Am J Transplant. 2021 Jan;21(1):322-328. doi: 10.1111/ajt.16290. Epub 2020 Oct 11.


Clinicians have few tools to predict the risk of alloimmune injury that would guide immunosuppression management in renal transplant patients. We evaluated human leukocyte antigen (HLA)-DR/DQ molecular mismatch to predict de novo donor-specific antibodies (DSAs) during the first year of transplant and explored how differences in tacrolimus exposure may modulate this risk. HLA-DR and -DQ eplet mismatches were determined between 444 donor-recipient pairs in Denver, Colorado between 2007 and 2013. Previously defined mismatch thresholds stratified recipients into low- (N = 119), intermediate- (N = 153), and high- (N = 172) risk categories. The area under the curve for DSA at 1 year was 0.84 and 0.82 for HLA-DR and HLA-DQ eplet mismatches, respectively. Compared to low-risk patients, there was a graded increase in risk of DR/DQ DSA in intermediate (HR 15.39, 95% CI 2.01-118.09, p = .009) and high-risk (HR 23.81, 95% CI 3.17-178.66, p = 0.002) categories.

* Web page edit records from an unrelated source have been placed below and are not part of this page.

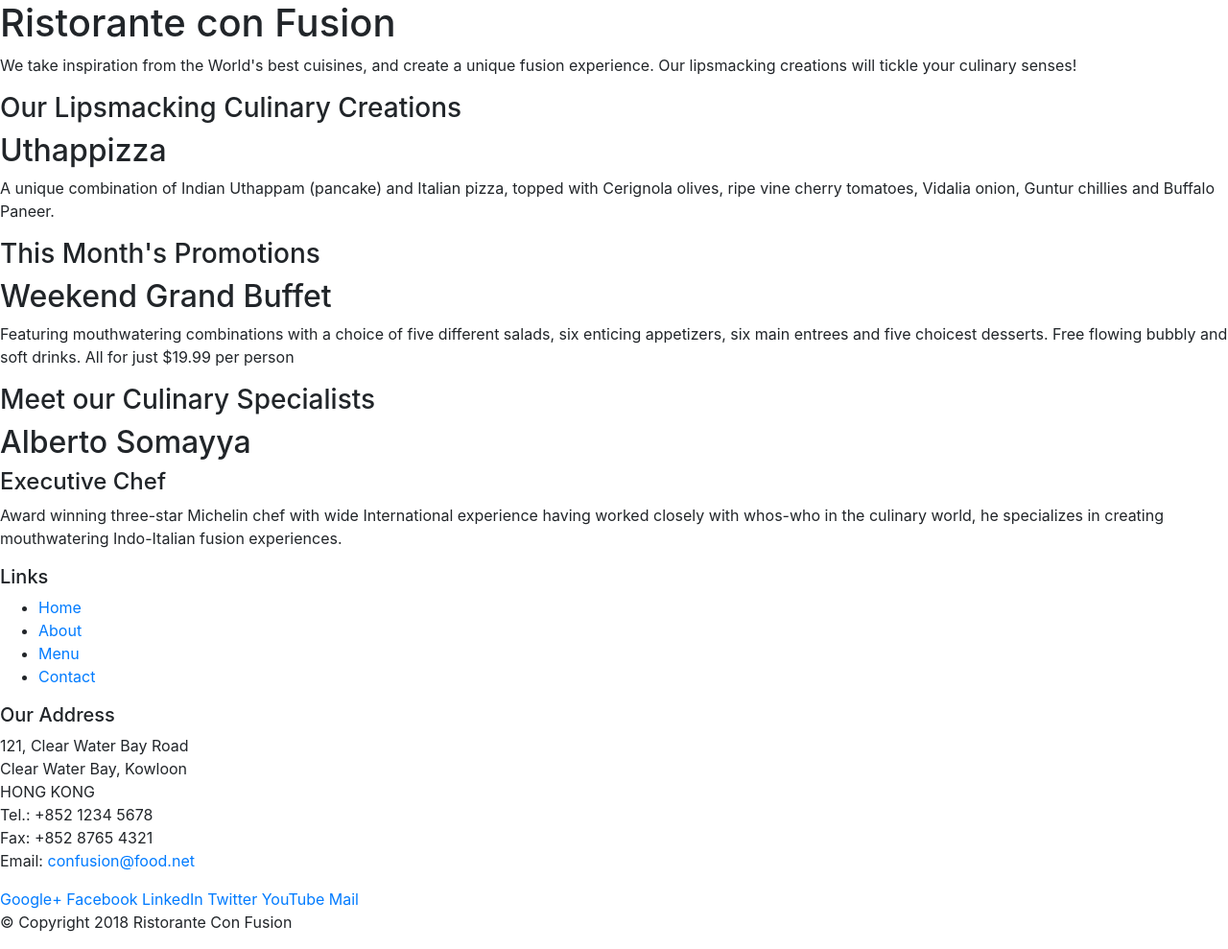
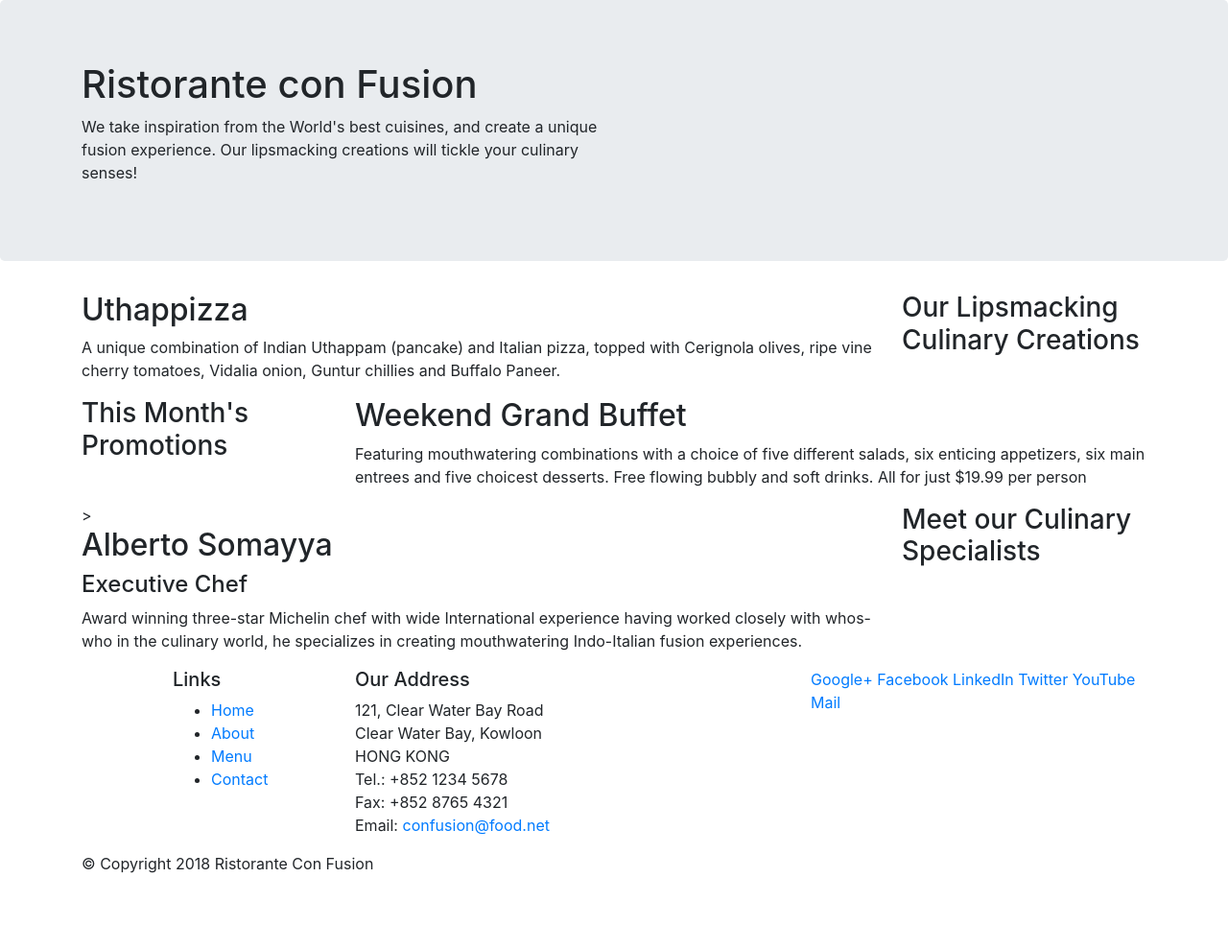
Before and after one commit to pranavdoshi27/Bootstrap, a website: page index.html in a window 1280 px wide. Shown: the whole page at 96% size. After the commit the page ends 928 px from the top, so only its background shows below. Drawn offline with nearby package versions, Linux system fonts and the light colour scheme.

Commit message:
grid part 1

```diff
--- a/index.html
+++ b/index.html
@@ -13,46 +13,46 @@
 
 <body>
 
-    <header>
-        <div>
-            <div>
-                <div>
+    <header class="jumbotron" >
+        <div class="container">
+            <div class="row">
+                <div class="col-12 col-sm-6">
                     <h1>Ristorante con Fusion</h1>
                     <p>We take inspiration from the World's best cuisines, and create a unique fusion experience. Our lipsmacking creations will tickle your culinary senses!</p>
                 </div>
-                <div>
+                <div class="col-12 col-sm">
                 </div>
             </div>
         </div>
     </header>
 
-    <div>
-        <div>
-            <div>
+    <div class="container">
+        <div class="row">
+            <div class="col-12 col-sm-4 order-sm-last col-md-3">
                 <h3>Our Lipsmacking Culinary Creations</h3>
             </div>
-            <div>
+            <div class="col col-sm order-sm-first col-md ">
                 <h2>Uthappizza</h2>
                 <p>A unique combination of Indian Uthappam (pancake) and Italian pizza, topped with Cerignola olives, ripe vine cherry tomatoes, Vidalia onion, Guntur chillies and Buffalo Paneer.</p>
             </div>
         </div>
 
 
-        <div>
-            <div>
+        <div class="row">
+            <div class="col-12 col-sm-6 col-md-3">
                 <h3>This Month's Promotions</h3>
             </div>
-            <div>
+            <div class="col col-sm col-md ">
                 <h2>Weekend Grand Buffet</h2>
                 <p>Featuring mouthwatering combinations with a choice of five different salads, six enticing appetizers, six main entrees and five choicest desserts. Free flowing bubbly and soft drinks. All for just $19.99 per person </p>
             </div>
         </div>
 
-        <div>
-            <div>
+        <div class="row">
+            <div class="col-12 col-sm-6 order-sm-last col-md-3">
                 <h3>Meet our Culinary Specialists</h3>
             </div>
-            <div>
+            <div class="col col-sm  order-sm-first col-md ">>
                 <h2>Alberto Somayya</h2>
                 <h4>Executive Chef</h4>
                 <p>Award winning three-star Michelin chef with wide International experience having worked closely with whos-who in the culinary world, he specializes in creating mouthwatering Indo-Italian fusion experiences. </p>
@@ -61,9 +61,9 @@
     </div>
 
     <footer>
-        <div>
-            <div>
-                <div>
+        <div class="container">
+            <div class="row">
+                <div class="col-4 offset-1 col-sm-2">
                     <h5>Links</h5>
                     <ul>
                         <li><a href="#">Home</a></li>
@@ -72,7 +72,7 @@
                         <li><a href="#">Contact</a></li>
                     </ul>
                 </div>
-                <div>
+                <div class="col-7 col-sm-5">
                     <h5>Our Address</h5>
                     <address>
 		              121, Clear Water Bay Road<br>
@@ -83,7 +83,7 @@
 		              Email: <a href="mailto:confusion@food.net">confusion@food.net</a>
 		           </address>
                 </div>
-                <div>
+                <div class="col-12 col-sm-4">
                     <div>
                         <a href="http://google.com/+">Google+</a>
                         <a href="http://www.facebook.com/profile.php?id=">Facebook</a>
@@ -94,8 +94,8 @@
                     </div>
                 </div>
            </div>
-           <div>
-                <div>
+           <div class="row">
+                <div class="col-auto">
                     <p>© Copyright 2018 Ristorante Con Fusion</p>
                 </div>
            </div>
```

Intermediate- and high-risk patients with a mean tacrolimus <6 ng/ml versus >8 ng/ml had increased risk of DR/DQ DSA at 1 year (HR 2.34, 95% CI 1.05-5.22, p = .04). HLA molecular mismatch represents a reproducible, objective, and clinically relevant tool to stratify patients by alloimmune risk and may help guide personalized immunosuppression management.

Keywords: alloantibody; autoimmunity; clinical research / practice; histocompatibility; immunosuppressant - calcineurin inhibitor: tacrolimus; immunosuppression / immune modulation; kidney transplantation / nephrology; monitoring: immune; rejection.

MeSH terms

  • Graft Rejection* / etiology
  • Graft Survival
  • HLA Antigens / genetics
  • HLA-DR Antigens
  • Histocompatibility Testing
  • Humans
  • Tacrolimus*
  • United States


  • HLA Antigens
  • HLA-DR Antigens
  • Tacrolimus